"The primary effort the IC uncovered revolved around a narrative — that Russian actors began spreading as early as 2014 — alleging corrupt ties between President Biden, his family and other U.S. officials and Ukraine," the report stated.
Another individual, Konstantin Kilimnik, an associate of Mr. Trump's former campaign chairman Paul Manafort who is characterized as a "Russian influence agent," attempted to damage U.S. ties to Ukraine and hurt Mr. Biden's candidacy, the report said.
Kilimnik, Derkach and associates attempted to use "prominent U.S. persons and media conduits to launder their narratives to U.S. officials and audience," the intelligence community assessed. "These Russian proxies met with and provided materials to Trump administration-linked U.S. persons to advocate for formal investigations; hired a U.S. firm to petition U.S. officials; and attempted to make contact with several U.S. officials. They also made contact with established U.S. media figures and helped produce a documentary that aired on a U.S. television network in late January 2020," the report said.
Russian state media, trolls and online proxies "published disparaging content about President Biden, his family and the Democratic Party, and heavily amplified related content circulating in U.S. media, including stories centered on his son," while Russian internet influence actors promoted Mr. Trump and his messages on the election and impeachment inquiry, the report stated.
The intelligence community further found Russian hackers attempted to breach organizations affiliated with the Democratic Party after the 2018 midterm elections and targeted U.S. political actors in 2019 and 2020.
The motivation behind Moscow's attempts to harm Mr. Biden's candidacy stemmed from the Kremlin's belief that his election would be "disadvantageous to Russian interests," according to the report.
Iran, meanwhile, mounted an influence campaign, likely authorized by Supreme Leader Ali Khamenei, to hurt Mr. Trump's reelection prospects and exacerbate divisions in the U.S., the declassified assessment stated.
"Iran's efforts in 2020 — especially its emails to individual U.S. voters and efforts to spread allegations of voter fraud — were more aggressive than in past election cycles," the intelligence community said.
Iranian cyber actors were found to be responsible forsent to Democratic voters in several states that purported to come from the right-wing extremist group the Proud Boys, as well a website containing death threats against U.S. election officials.
Tehran focused its campaign on social media and propaganda on "perceived vulnerabilities" in the U.S., including the response to the coronavirus pandemic, economic downturn and civil unrest.

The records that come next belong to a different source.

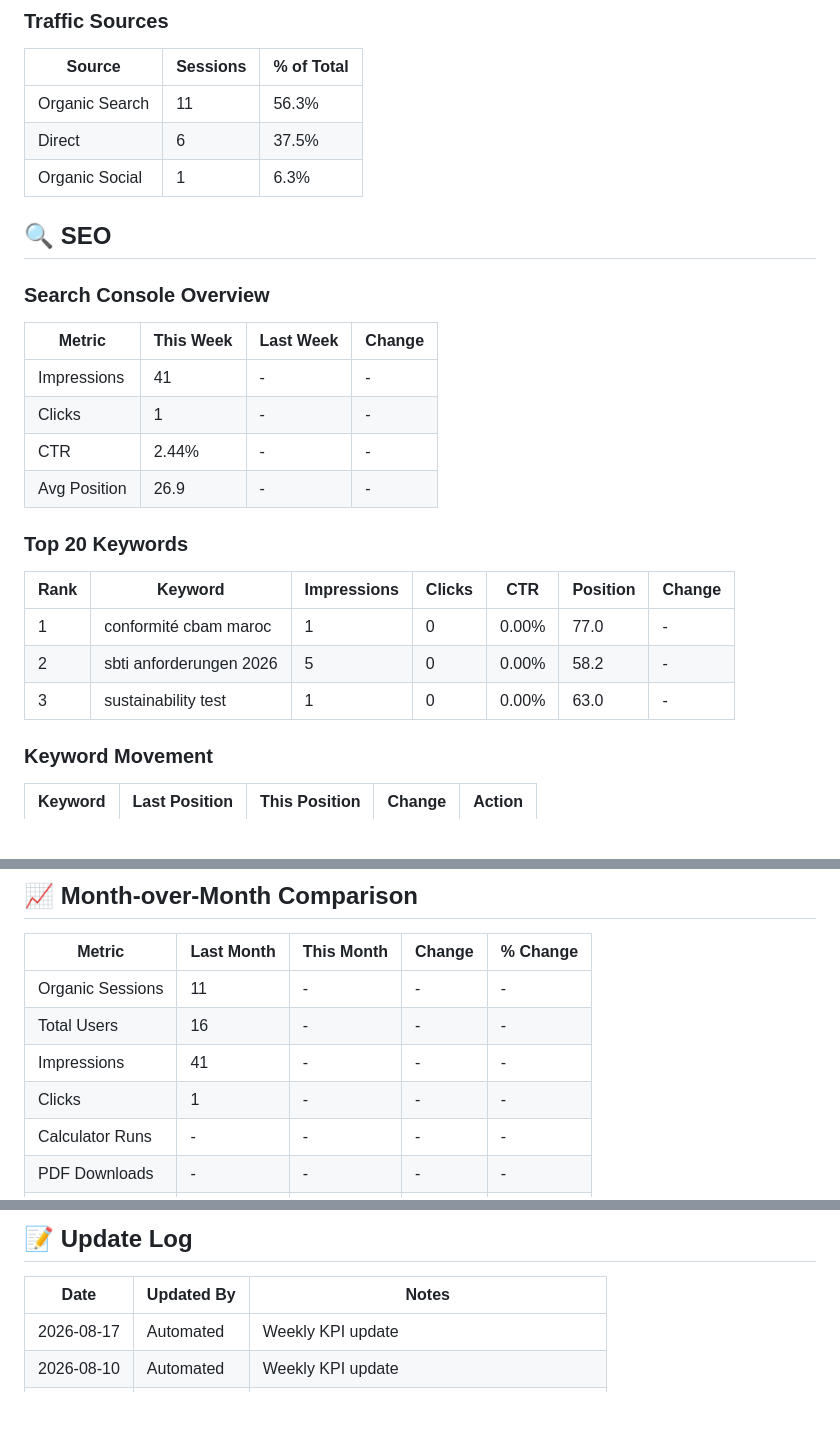
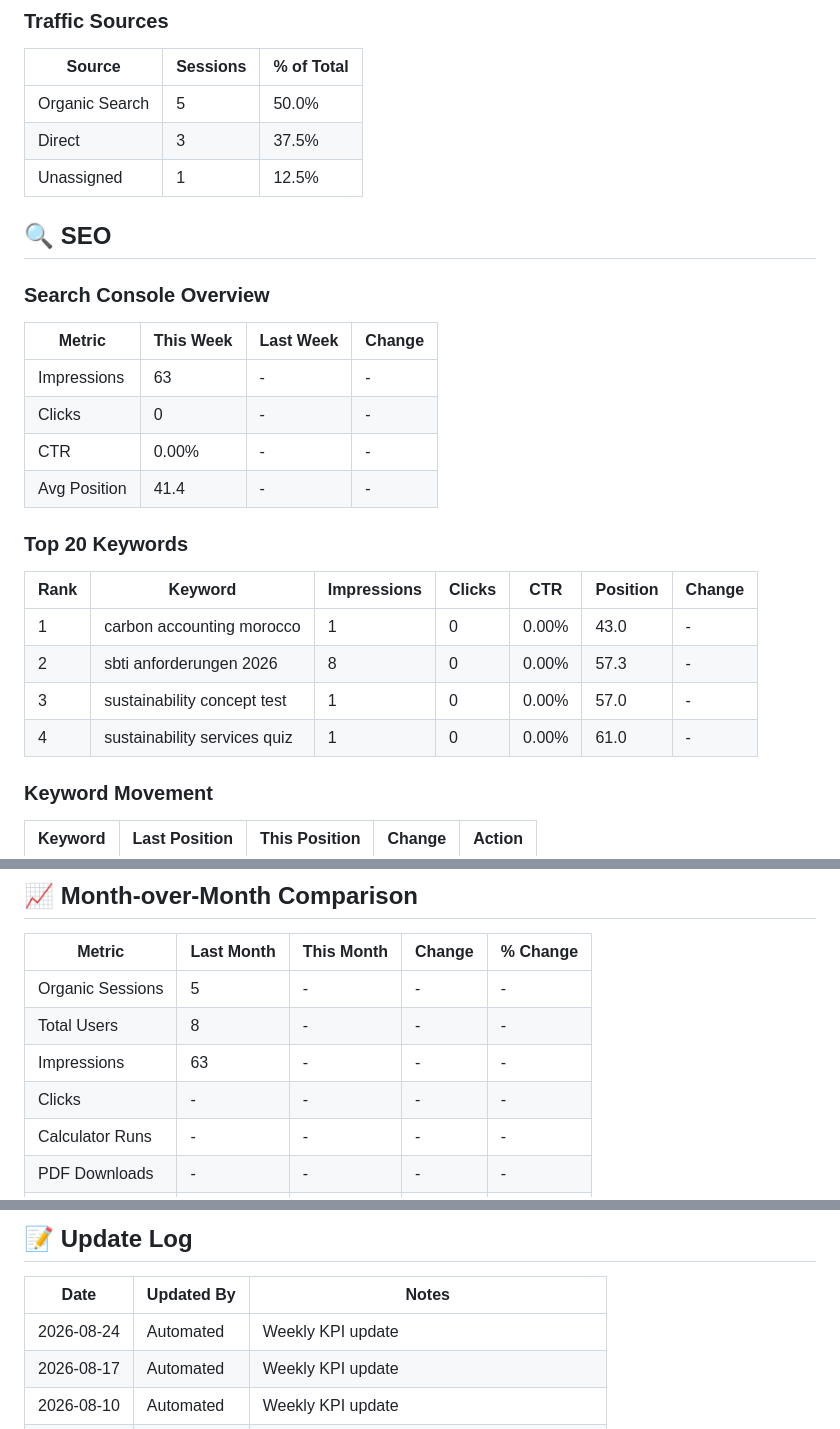
Before and after one commit to talal-rgb/ecosphere-sustainability, a Markdown page: TERRNIX_KPI_DASHBOARD.md, 3 parts joined by grey strips. Rendered like a GitHub page; blank space fills up the shorter version.

Commit message:
📊 Weekly KPI Update - 2026-08-24

```diff
--- a/TERRNIX_KPI_DASHBOARD.md
+++ b/TERRNIX_KPI_DASHBOARD.md
@@ -58,9 +58,9 @@
 
 | Source | Sessions | % of Total |
 |--------|----------|------------|
-| Organic Search | 11 | 56.3% |
-| Direct | 6 | 37.5% |
-| Organic Social | 1 | 6.3% |
+| Organic Search | 5 | 50.0% |
+| Direct | 3 | 37.5% |
+| Unassigned | 1 | 12.5% |
 
 ## 🔍 SEO
 
@@ -68,18 +68,19 @@
 
 | Metric | This Week | Last Week | Change |
 |--------|-----------|-----------|--------|
-| Impressions | 41 | - | - |
-| Clicks | 1 | - | - |
-| CTR | 2.44% | - | - |
-| Avg Position | 26.9 | - | - |
+| Impressions | 63 | - | - |
+| Clicks | 0 | - | - |
+| CTR | 0.00% | - | - |
+| Avg Position | 41.4 | - | - |
 
 ### Top 20 Keywords
 
 | Rank | Keyword | Impressions | Clicks | CTR | Position | Change |
 |------|---------|-------------|--------|-----|----------|--------|
-| 1 | conformité cbam maroc | 1 | 0 | 0.00% | 77.0 | - |
-| 2 | sbti anforderungen 2026 | 5 | 0 | 0.00% | 58.2 | - |
-| 3 | sustainability test | 1 | 0 | 0.00% | 63.0 | - |
+| 1 | carbon accounting morocco | 1 | 0 | 0.00% | 43.0 | - |
+| 2 | sbti anforderungen 2026 | 8 | 0 | 0.00% | 57.3 | - |
+| 3 | sustainability concept test | 1 | 0 | 0.00% | 57.0 | - |
+| 4 | sustainability services quiz | 1 | 0 | 0.00% | 61.0 | - |
 
 ### Keyword Movement
 | Keyword | Last Position | This Position | Change | Action |
@@ -222,10 +223,10 @@
 
 | Metric | Last Month | This Month | Change | % Change |
 |--------|------------|------------|--------|----------|
- | Organic Sessions | 11 | - | - | - |
- | Total Users | 16 | - | - | - |
- | Impressions | 41 | - | - | - |
- | Clicks | 1 | - | - | - |
+ | Organic Sessions | 5 | - | - | - |
+ | Total Users | 8 | - | - | - |
+ | Impressions | 63 | - | - | - |
+ | Clicks | - | - | - | - |
  | Calculator Runs | - | - | - | - |
  | PDF Downloads | - | - | - | - |
  | Contact Forms | - | - | - | - |
@@ -252,6 +253,7 @@
 
 | Date | Updated By | Notes |
 |------|------------|-------|
+| 2026-08-24 | Automated | Weekly KPI update |
 | 2026-08-17 | Automated | Weekly KPI update |
 | 2026-08-10 | Automated | Weekly KPI update |
 | 2026-08-03 | Automated | Weekly KPI update |
```
Also changed, not shown: other parts of TERRNIX_KPI_DASHBOARD.md (+2 -2 lines).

"Foreign malign influence is an enduring challenge facing our country," Director of National Intelligence Avril Haines said in a statement. "These efforts by U.S. adversaries seek to exacerbate divisions and undermine confidence in our democratic institutions. Addressing this ongoing challenge requires a whole-of-government approach grounded in an accurate understanding of the problem, which the Intelligence Community, through assessments such as this one, endeavors to provide."
The report made public Tuesday was a declassified version of a classified report provided to the president, senior executive branch officials, congressional leadership and intelligence oversight committees January 7.

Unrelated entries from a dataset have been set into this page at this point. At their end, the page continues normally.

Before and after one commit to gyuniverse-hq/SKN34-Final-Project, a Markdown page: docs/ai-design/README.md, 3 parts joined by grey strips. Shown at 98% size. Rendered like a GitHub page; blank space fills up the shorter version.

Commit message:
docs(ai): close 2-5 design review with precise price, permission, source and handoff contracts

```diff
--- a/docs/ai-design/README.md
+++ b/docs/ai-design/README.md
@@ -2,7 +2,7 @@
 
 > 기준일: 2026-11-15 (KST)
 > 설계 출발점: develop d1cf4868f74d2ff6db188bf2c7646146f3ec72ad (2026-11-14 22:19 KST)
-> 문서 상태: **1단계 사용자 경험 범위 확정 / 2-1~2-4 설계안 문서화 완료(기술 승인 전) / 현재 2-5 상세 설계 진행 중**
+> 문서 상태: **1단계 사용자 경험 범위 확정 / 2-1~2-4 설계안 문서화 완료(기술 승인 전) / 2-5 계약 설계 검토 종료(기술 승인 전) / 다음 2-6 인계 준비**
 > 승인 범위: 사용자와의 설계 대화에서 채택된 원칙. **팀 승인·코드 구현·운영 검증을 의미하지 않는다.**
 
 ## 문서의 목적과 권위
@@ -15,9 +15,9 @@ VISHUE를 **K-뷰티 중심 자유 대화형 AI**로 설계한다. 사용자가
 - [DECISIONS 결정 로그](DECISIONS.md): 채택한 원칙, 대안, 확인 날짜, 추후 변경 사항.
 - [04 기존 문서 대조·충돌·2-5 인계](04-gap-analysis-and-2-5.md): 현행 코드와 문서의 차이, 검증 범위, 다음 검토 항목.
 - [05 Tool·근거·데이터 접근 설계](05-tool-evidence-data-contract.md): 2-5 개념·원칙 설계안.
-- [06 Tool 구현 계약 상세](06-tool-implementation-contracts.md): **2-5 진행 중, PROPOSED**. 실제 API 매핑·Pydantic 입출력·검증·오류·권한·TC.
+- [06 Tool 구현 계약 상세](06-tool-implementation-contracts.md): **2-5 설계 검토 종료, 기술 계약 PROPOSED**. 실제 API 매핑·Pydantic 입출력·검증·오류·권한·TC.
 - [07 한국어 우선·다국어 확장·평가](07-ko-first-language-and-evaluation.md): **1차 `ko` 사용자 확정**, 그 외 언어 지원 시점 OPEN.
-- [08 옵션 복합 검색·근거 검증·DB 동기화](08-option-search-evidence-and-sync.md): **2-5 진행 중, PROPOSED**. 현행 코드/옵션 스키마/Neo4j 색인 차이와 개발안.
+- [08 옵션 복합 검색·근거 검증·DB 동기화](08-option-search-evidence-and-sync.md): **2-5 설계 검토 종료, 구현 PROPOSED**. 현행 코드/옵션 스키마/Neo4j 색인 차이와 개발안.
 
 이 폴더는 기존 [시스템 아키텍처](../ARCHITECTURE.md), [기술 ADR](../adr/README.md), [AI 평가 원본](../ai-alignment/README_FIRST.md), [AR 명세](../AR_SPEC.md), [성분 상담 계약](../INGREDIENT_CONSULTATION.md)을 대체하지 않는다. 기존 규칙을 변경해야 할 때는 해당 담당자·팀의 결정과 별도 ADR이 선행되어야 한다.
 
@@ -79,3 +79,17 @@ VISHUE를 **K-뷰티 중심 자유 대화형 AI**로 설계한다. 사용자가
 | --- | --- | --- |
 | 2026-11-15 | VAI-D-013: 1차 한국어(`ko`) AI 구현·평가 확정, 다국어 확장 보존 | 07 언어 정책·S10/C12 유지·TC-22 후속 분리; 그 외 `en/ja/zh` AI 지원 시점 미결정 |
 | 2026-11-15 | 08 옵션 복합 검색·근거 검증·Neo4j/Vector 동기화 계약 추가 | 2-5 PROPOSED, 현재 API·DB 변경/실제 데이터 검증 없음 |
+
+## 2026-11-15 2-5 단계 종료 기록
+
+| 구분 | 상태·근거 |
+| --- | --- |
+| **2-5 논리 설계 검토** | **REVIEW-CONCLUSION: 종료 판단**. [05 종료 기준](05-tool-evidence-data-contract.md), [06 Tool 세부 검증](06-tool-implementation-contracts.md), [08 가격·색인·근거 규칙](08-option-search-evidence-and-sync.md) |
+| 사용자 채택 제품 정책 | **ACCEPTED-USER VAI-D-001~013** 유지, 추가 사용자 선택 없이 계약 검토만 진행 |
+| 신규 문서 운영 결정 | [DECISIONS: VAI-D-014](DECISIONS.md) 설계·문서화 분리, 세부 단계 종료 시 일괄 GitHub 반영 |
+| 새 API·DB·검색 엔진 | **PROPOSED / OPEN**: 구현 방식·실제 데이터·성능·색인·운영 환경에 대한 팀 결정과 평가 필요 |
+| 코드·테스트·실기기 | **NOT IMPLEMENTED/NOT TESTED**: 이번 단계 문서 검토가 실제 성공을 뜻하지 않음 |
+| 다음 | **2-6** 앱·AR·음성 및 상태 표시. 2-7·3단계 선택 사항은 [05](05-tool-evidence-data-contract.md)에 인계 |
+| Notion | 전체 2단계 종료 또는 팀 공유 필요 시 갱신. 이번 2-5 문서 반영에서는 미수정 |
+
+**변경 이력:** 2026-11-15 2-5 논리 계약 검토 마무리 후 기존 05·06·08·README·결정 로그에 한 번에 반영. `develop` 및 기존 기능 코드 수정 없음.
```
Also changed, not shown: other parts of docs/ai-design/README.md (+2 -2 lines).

House Intelligence Committee Chairman Adam Adam Schiff, a Democrat from California, said the assessment underscores what was already known: Russia interfered to help Mr. Trump and harm Mr. Biden, and undermine confidence in the electoral process.

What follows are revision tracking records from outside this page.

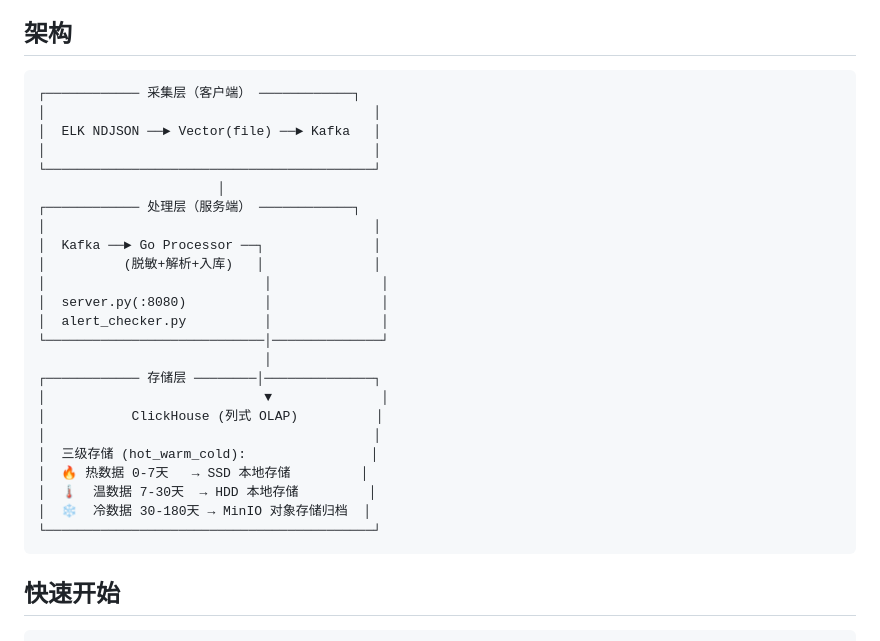
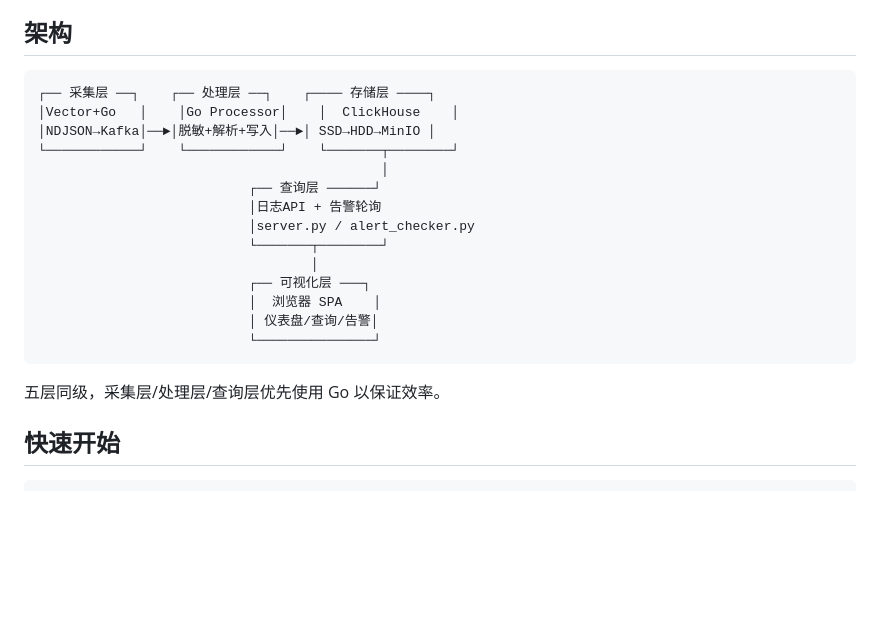
Before and after one commit to yxp008/LMS, a Markdown page: README.md, the part around the change. GitHub-like rendering; blank space fills up the shorter version.

````diff
--- a/README.md
+++ b/README.md
@@ -7,31 +7,23 @@
 ## 架构
 
 ```
-┌──────────── 采集层（客户端） ────────────┐
-│                                          │
-│  ELK NDJSON ──► Vector(file) ──► Kafka   │
-│                                          │
-└──────────────────────────────────────────┘
-                       │
-┌──────────── 处理层（服务端） ────────────┐
-│                                          │
-│  Kafka ──► Go Processor ──┐              │
-│          (脱敏+解析+入库)   │              │
-│                            │              │
-│  server.py(:8080)          │              │
-│  alert_checker.py          │              │
-└────────────────────────────│──────────────┘
-                             │
-┌──────────── 存储层 ────────│──────────────┐
-│                            ▼              │
-│           ClickHouse (列式 OLAP)          │
-│                                          │
-│  三级存储 (hot_warm_cold):                │
-│  🔥 热数据 0-7天   → SSD 本地存储         │
-│  🌡  温数据 7-30天  → HDD 本地存储         │
-│  ❄️  冷数据 30-180天 → MinIO 对象存储归档  │
-└──────────────────────────────────────────┘
+┌── 采集层 ──┐    ┌── 处理层 ──┐    ┌──── 存储层 ────┐
+│Vector+Go   │    │Go Processor│    │  ClickHouse    │
+│NDJSON→Kafka│──►│脱敏+解析+写入│──►│ SSD→HDD→MinIO │
+└────────────┘    └────────────┘    └───────┬────────┘
+                                            │
+                           ┌── 查询层 ──────┘
+                           │日志API + 告警轮询
+                           │server.py / alert_checker.py
+                           └───────┬────────┘
+                                   │
+                           ┌── 可视化层 ───┐
+                           │  浏览器 SPA    │
+                           │ 仪表盘/查询/告警│
+                           └───────────────┘
 ```
+
+五层同级，采集层/处理层/查询层优先使用 Go 以保证效率。
 
 ## 快速开始
 
````
Also changed, not shown: CLAUDE.md (+33 -41 lines).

"No matter which nation seeks to influence our political system and who stands to benefit, both parties must speak with one voice and disavow all interference in our elections," Schiff said in a statement. "We must guard against and seek to deter all attempts at foreign interference, and ensure that American voters decide American elections."